● **EXERCISE**: Copy all lines of the listing that include the string "writings".
'''
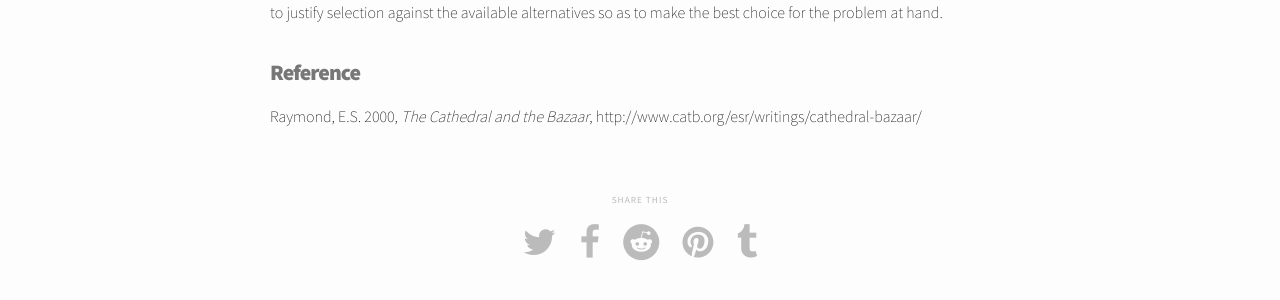
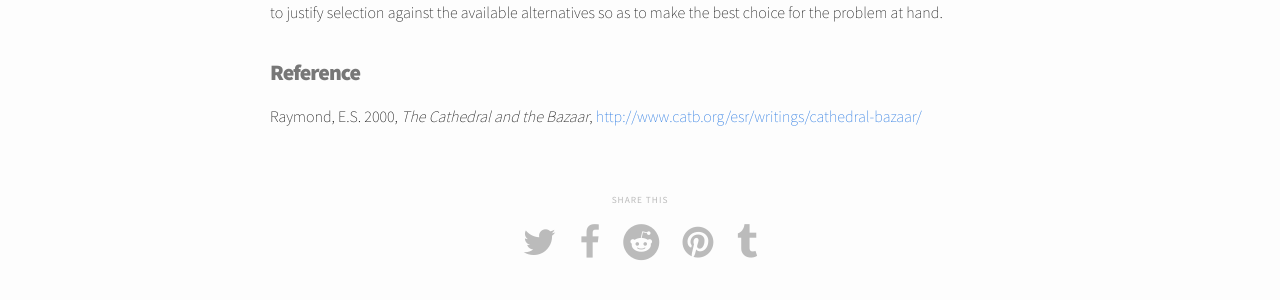
Before and after one commit to mergeandvary/mergeandvary.github.io, a Jekyll site: the page built from _posts/2016-04-08-why-do-digital-humanities-use-foss.markdown, in a window 1280 px wide. Shown: the part 1919-2219 px from the top of the page. Built offline with Jekyll 4.4.1, drawn with Linux system fonts in a browser that asks for light colours; nearby versions of some CDN libraries; some of the changed lines change nothing that is shown.

Commit message:
fix hyperlink

```diff
--- a/_posts/2016-04-08-why-do-digital-humanities-use-foss.markdown
+++ b/_posts/2016-04-08-why-do-digital-humanities-use-foss.markdown
@@ -20,4 +20,4 @@
 Here I have outlined just a few of the many benefits that FOSS provides to academic researchers. However, despite the significant benefits, this is not to suggest FOSS is some utopian catchall solution. As with all tools, it is important to justify selection against the available alternatives so as to make the best choice for the problem at hand.
 
 ## Reference
-Raymond, E.S. 2000, *The Cathedral and the Bazaar*, http://www.catb.org/esr/writings/cathedral-bazaar/
+Raymond, E.S. 2000, *The Cathedral and the Bazaar*, [http://www.catb.org/esr/writings/cathedral-bazaar/](http://www.catb.org/esr/writings/cathedral-bazaar/)
```
Also changed, not shown: 2 other files.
'''
● **TASK RESULT**:
-Raymond, E.S. 2000, *The Cathedral and the Bazaar*, http://www.catb.org/esr/writings/cathedral-bazaar/
+Raymond, E.S. 2000, *The Cathedral and the Bazaar*, [http://www.catb.org/esr/writings/cathedral-bazaar/](http://www.catb.org/esr/writings/cathedral-bazaar/)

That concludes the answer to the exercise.